INPUT DATA
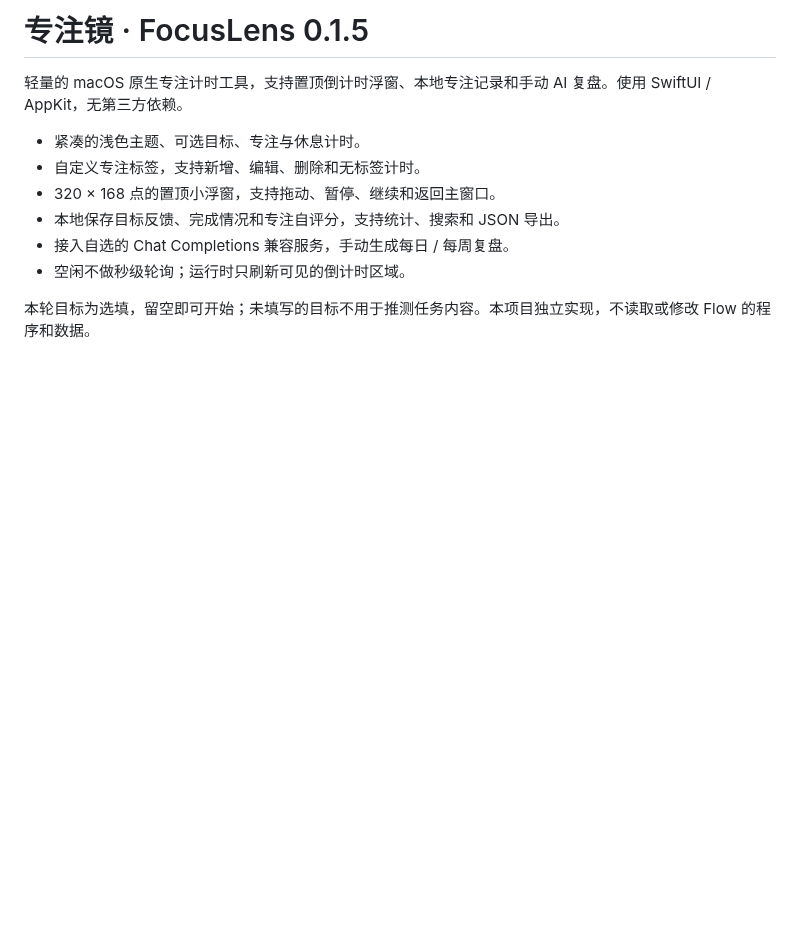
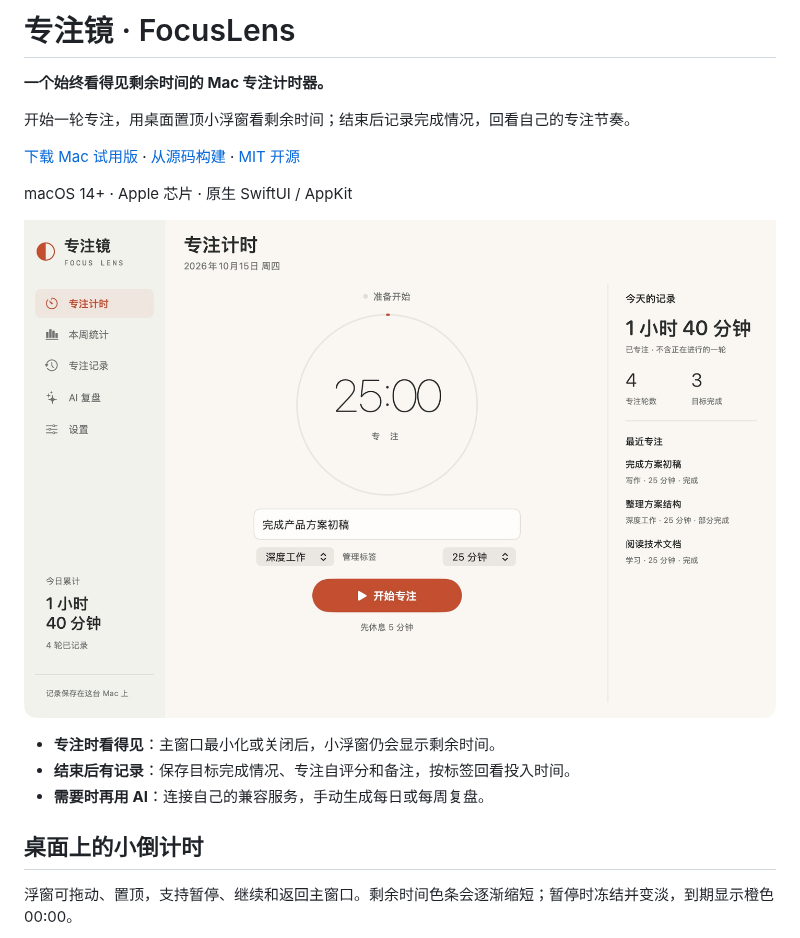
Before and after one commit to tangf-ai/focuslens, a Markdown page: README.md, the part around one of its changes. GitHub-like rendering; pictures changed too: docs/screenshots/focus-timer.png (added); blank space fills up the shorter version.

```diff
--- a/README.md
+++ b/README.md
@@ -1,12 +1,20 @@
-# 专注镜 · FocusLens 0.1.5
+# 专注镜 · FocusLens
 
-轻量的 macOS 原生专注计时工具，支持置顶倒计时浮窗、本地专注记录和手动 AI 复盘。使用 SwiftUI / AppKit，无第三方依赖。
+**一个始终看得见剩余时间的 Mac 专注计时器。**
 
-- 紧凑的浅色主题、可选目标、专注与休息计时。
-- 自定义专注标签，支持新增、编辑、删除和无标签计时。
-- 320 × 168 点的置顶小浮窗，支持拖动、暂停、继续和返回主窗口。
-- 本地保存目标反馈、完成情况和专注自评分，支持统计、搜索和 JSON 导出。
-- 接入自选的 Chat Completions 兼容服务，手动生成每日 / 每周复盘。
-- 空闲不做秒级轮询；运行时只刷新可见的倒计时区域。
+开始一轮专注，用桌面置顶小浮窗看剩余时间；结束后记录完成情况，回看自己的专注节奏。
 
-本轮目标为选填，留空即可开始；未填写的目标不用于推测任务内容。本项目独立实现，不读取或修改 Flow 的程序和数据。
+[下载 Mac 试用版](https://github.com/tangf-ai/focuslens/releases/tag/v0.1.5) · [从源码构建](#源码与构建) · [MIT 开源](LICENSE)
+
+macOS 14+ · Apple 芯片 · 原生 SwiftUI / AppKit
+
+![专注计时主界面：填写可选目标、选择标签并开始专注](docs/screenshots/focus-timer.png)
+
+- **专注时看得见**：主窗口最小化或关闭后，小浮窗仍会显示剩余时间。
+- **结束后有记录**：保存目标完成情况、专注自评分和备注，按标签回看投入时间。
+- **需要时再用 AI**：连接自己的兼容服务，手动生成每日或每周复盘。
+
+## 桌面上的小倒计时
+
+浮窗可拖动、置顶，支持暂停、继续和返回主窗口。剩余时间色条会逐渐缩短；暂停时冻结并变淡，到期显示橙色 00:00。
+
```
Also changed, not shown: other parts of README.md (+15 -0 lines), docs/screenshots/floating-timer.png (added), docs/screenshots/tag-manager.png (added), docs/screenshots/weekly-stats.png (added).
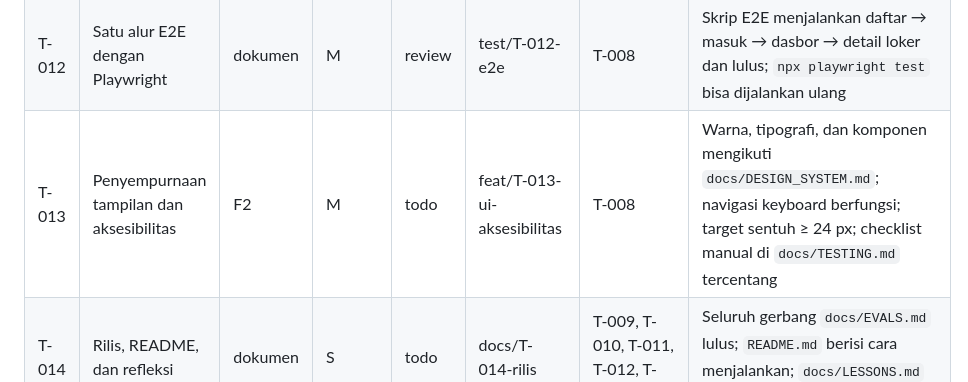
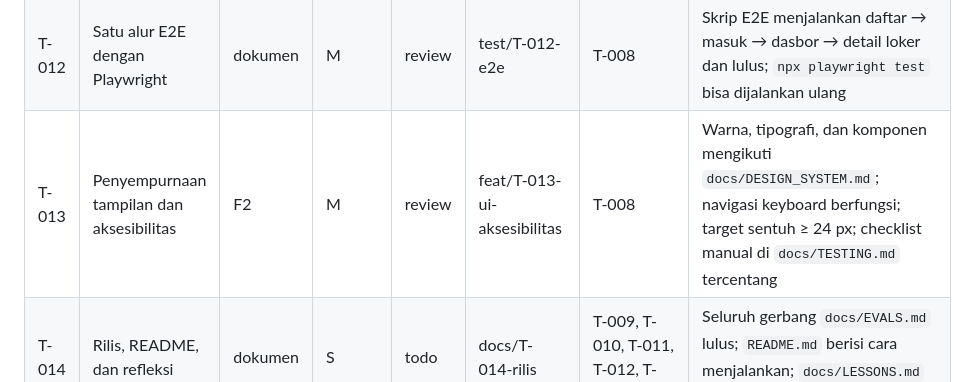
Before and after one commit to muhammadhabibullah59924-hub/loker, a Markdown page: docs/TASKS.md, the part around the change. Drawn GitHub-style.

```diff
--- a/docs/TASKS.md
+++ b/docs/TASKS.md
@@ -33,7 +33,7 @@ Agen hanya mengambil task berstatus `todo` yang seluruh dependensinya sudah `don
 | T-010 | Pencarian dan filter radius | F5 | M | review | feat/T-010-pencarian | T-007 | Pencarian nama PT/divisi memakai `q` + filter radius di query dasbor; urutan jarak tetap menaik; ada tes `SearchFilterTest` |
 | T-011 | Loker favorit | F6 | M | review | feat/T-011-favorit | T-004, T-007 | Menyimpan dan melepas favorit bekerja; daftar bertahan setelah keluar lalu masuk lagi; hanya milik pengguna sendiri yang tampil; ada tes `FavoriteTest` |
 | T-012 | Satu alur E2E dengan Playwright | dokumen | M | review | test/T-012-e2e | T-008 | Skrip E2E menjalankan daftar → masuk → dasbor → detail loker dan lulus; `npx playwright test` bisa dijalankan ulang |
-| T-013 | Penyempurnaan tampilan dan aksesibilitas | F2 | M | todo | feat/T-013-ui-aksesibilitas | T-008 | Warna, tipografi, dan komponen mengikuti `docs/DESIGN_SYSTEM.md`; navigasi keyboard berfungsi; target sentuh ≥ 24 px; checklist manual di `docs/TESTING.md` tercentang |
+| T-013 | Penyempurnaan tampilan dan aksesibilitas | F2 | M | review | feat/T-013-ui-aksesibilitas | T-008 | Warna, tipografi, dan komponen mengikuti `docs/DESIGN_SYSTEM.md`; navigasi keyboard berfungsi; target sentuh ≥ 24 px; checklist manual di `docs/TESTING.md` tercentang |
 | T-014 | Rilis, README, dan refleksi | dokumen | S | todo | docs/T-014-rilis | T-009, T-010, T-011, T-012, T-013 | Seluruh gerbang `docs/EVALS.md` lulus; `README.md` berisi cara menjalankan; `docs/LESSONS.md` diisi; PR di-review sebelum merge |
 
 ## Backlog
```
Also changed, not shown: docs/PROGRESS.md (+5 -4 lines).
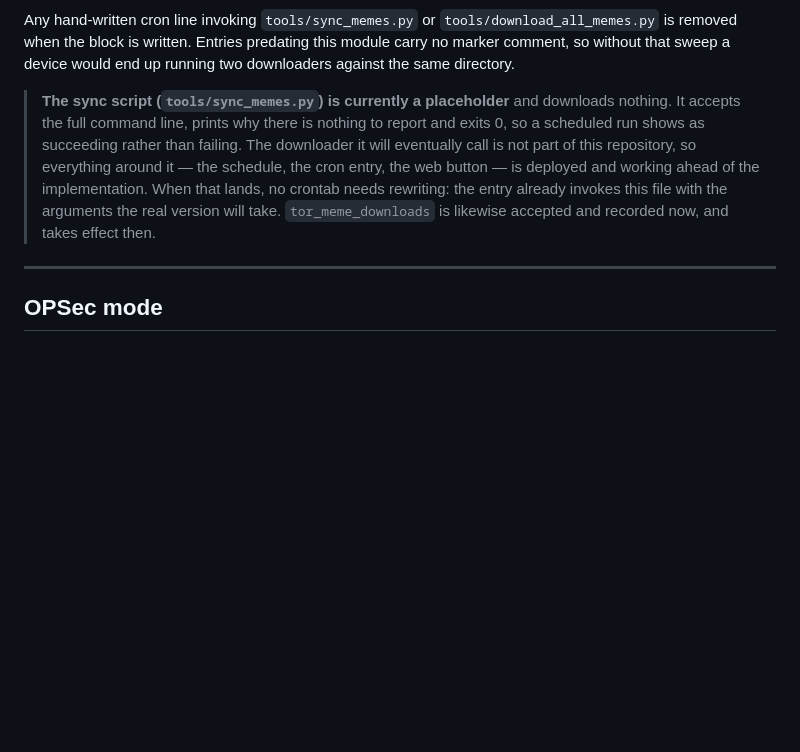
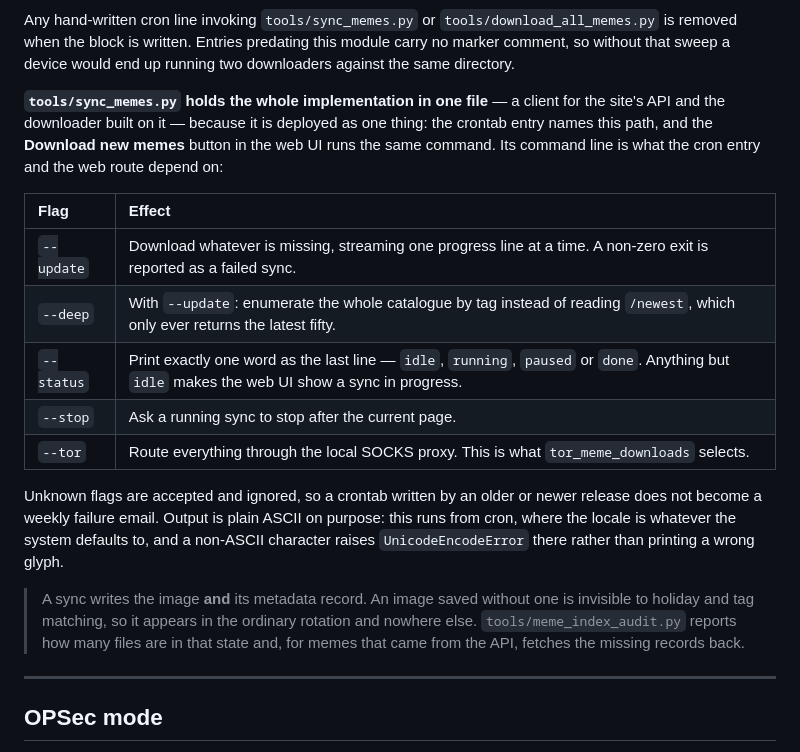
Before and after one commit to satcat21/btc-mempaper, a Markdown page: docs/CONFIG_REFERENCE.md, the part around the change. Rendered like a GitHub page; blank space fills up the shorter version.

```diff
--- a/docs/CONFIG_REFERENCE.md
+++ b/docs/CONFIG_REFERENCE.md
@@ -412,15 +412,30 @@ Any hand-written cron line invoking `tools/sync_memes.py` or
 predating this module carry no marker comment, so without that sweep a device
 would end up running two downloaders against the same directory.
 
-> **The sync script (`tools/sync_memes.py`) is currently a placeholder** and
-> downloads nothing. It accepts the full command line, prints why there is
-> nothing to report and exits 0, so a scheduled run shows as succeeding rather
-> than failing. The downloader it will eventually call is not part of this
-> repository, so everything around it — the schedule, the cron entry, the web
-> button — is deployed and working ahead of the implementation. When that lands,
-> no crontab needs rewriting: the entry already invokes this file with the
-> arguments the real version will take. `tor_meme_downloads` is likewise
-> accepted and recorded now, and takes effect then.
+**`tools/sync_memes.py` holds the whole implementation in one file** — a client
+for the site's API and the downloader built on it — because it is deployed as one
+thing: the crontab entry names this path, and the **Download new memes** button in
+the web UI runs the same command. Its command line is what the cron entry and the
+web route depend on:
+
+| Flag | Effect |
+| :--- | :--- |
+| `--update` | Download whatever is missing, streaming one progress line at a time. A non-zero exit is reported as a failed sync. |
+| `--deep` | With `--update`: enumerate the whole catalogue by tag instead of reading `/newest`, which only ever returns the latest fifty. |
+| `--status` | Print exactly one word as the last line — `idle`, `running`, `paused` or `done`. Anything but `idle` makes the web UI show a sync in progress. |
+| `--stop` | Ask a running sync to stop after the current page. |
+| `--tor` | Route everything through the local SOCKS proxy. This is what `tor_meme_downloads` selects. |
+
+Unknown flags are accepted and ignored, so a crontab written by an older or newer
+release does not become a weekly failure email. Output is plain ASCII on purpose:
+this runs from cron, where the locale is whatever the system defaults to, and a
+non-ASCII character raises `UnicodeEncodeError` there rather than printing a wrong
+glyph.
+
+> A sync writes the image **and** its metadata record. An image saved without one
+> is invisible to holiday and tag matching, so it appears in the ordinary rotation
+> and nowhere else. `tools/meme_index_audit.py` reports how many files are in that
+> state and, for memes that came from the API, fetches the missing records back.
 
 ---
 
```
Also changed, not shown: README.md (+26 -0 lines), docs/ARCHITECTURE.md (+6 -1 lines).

REQUIREMENT
Copy out all the entries exactly. Images stay out of the copy.

WRITTEN SOLUTION
Before and after one commit to tangf-ai/focuslens, a Markdown page: README.md, the part around one of its changes. GitHub-like rendering; pictures changed too: docs/screenshots/focus-timer.png (added); blank space fills up the shorter version.

```diff
--- a/README.md
+++ b/README.md
@@ -1,12 +1,20 @@
-# 专注镜 · FocusLens 0.1.5
+# 专注镜 · FocusLens
 
-轻量的 macOS 原生专注计时工具，支持置顶倒计时浮窗、本地专注记录和手动 AI 复盘。使用 SwiftUI / AppKit，无第三方依赖。
+**一个始终看得见剩余时间的 Mac 专注计时器。**
 
-- 紧凑的浅色主题、可选目标、专注与休息计时。
-- 自定义专注标签，支持新增、编辑、删除和无标签计时。
-- 320 × 168 点的置顶小浮窗，支持拖动、暂停、继续和返回主窗口。
-- 本地保存目标反馈、完成情况和专注自评分，支持统计、搜索和 JSON 导出。
-- 接入自选的 Chat Completions 兼容服务，手动生成每日 / 每周复盘。
-- 空闲不做秒级轮询；运行时只刷新可见的倒计时区域。
+开始一轮专注，用桌面置顶小浮窗看剩余时间；结束后记录完成情况，回看自己的专注节奏。
 
-本轮目标为选填，留空即可开始；未填写的目标不用于推测任务内容。本项目独立实现，不读取或修改 Flow 的程序和数据。
+[下载 Mac 试用版](https://github.com/tangf-ai/focuslens/releases/tag/v0.1.5) · [从源码构建](#源码与构建) · [MIT 开源](LICENSE)
+
+macOS 14+ · Apple 芯片 · 原生 SwiftUI / AppKit
+
+![专注计时主界面：填写可选目标、选择标签并开始专注](docs/screenshots/focus-timer.png)
+
+- **专注时看得见**：主窗口最小化或关闭后，小浮窗仍会显示剩余时间。
+- **结束后有记录**：保存目标完成情况、专注自评分和备注，按标签回看投入时间。
+- **需要时再用 AI**：连接自己的兼容服务，手动生成每日或每周复盘。
+
+## 桌面上的小倒计时
+
+浮窗可拖动、置顶，支持暂停、继续和返回主窗口。剩余时间色条会逐渐缩短；暂停时冻结并变淡，到期显示橙色 00:00。
+
```
Also changed, not shown: other parts of README.md (+15 -0 lines), docs/screenshots/floating-timer.png (added), docs/screenshots/tag-manager.png (added), docs/screenshots/weekly-stats.png (added).
Before and after one commit to muhammadhabibullah59924-hub/loker, a Markdown page: docs/TASKS.md, the part around the change. Drawn GitHub-style.

```diff
--- a/docs/TASKS.md
+++ b/docs/TASKS.md
@@ -33,7 +33,7 @@ Agen hanya mengambil task berstatus `todo` yang seluruh dependensinya sudah `don
 | T-010 | Pencarian dan filter radius | F5 | M | review | feat/T-010-pencarian | T-007 | Pencarian nama PT/divisi memakai `q` + filter radius di query dasbor; urutan jarak tetap menaik; ada tes `SearchFilterTest` |
 | T-011 | Loker favorit | F6 | M | review | feat/T-011-favorit | T-004, T-007 | Menyimpan dan melepas favorit bekerja; daftar bertahan setelah keluar lalu masuk lagi; hanya milik pengguna sendiri yang tampil; ada tes `FavoriteTest` |
 | T-012 | Satu alur E2E dengan Playwright | dokumen | M | review | test/T-012-e2e | T-008 | Skrip E2E menjalankan daftar → masuk → dasbor → detail loker dan lulus; `npx playwright test` bisa dijalankan ulang |
-| T-013 | Penyempurnaan tampilan dan aksesibilitas | F2 | M | todo | feat/T-013-ui-aksesibilitas | T-008 | Warna, tipografi, dan komponen mengikuti `docs/DESIGN_SYSTEM.md`; navigasi keyboard berfungsi; target sentuh ≥ 24 px; checklist manual di `docs/TESTING.md` tercentang |
+| T-013 | Penyempurnaan tampilan dan aksesibilitas | F2 | M | review | feat/T-013-ui-aksesibilitas | T-008 | Warna, tipografi, dan komponen mengikuti `docs/DESIGN_SYSTEM.md`; navigasi keyboard berfungsi; target sentuh ≥ 24 px; checklist manual di `docs/TESTING.md` tercentang |
 | T-014 | Rilis, README, dan refleksi | dokumen | S | todo | docs/T-014-rilis | T-009, T-010, T-011, T-012, T-013 | Seluruh gerbang `docs/EVALS.md` lulus; `README.md` berisi cara menjalankan; `docs/LESSONS.md` diisi; PR di-review sebelum merge |
 
 ## Backlog
```
Also changed, not shown: docs/PROGRESS.md (+5 -4 lines).
Before and after one commit to satcat21/btc-mempaper, a Markdown page: docs/CONFIG_REFERENCE.md, the part around the change. Rendered like a GitHub page; blank space fills up the shorter version.

```diff
--- a/docs/CONFIG_REFERENCE.md
+++ b/docs/CONFIG_REFERENCE.md
@@ -412,15 +412,30 @@ Any hand-written cron line invoking `tools/sync_memes.py` or
 predating this module carry no marker comment, so without that sweep a device
 would end up running two downloaders against the same directory.
 
-> **The sync script (`tools/sync_memes.py`) is currently a placeholder** and
-> downloads nothing. It accepts the full command line, prints why there is
-> nothing to report and exits 0, so a scheduled run shows as succeeding rather
-> than failing. The downloader it will eventually call is not part of this
-> repository, so everything around it — the schedule, the cron entry, the web
-> button — is deployed and working ahead of the implementation. When that lands,
-> no crontab needs rewriting: the entry already invokes this file with the
-> arguments the real version will take. `tor_meme_downloads` is likewise
-> accepted and recorded now, and takes effect then.
+**`tools/sync_memes.py` holds the whole implementation in one file** — a client
+for the site's API and the downloader built on it — because it is deployed as one
+thing: the crontab entry names this path, and the **Download new memes** button in
+the web UI runs the same command. Its command line is what the cron entry and the
+web route depend on:
+
+| Flag | Effect |
+| :--- | :--- |
+| `--update` | Download whatever is missing, streaming one progress line at a time. A non-zero exit is reported as a failed sync. |
+| `--deep` | With `--update`: enumerate the whole catalogue by tag instead of reading `/newest`, which only ever returns the latest fifty. |
+| `--status` | Print exactly one word as the last line — `idle`, `running`, `paused` or `done`. Anything but `idle` makes the web UI show a sync in progress. |
+| `--stop` | Ask a running sync to stop after the current page. |
+| `--tor` | Route everything through the local SOCKS proxy. This is what `tor_meme_downloads` selects. |
+
+Unknown flags are accepted and ignored, so a crontab written by an older or newer
+release does not become a weekly failure email. Output is plain ASCII on purpose:
+this runs from cron, where the locale is whatever the system defaults to, and a
+non-ASCII character raises `UnicodeEncodeError` there rather than printing a wrong
+glyph.
+
+> A sync writes the image **and** its metadata record. An image saved without one
+> is invisible to holiday and tag matching, so it appears in the ordinary rotation
+> and nowhere else. `tools/meme_index_audit.py` reports how many files are in that
+> state and, for memes that came from the API, fetches the missing records back.
 
 ---
 
```
Also changed, not shown: README.md (+26 -0 lines), docs/ARCHITECTURE.md (+6 -1 lines).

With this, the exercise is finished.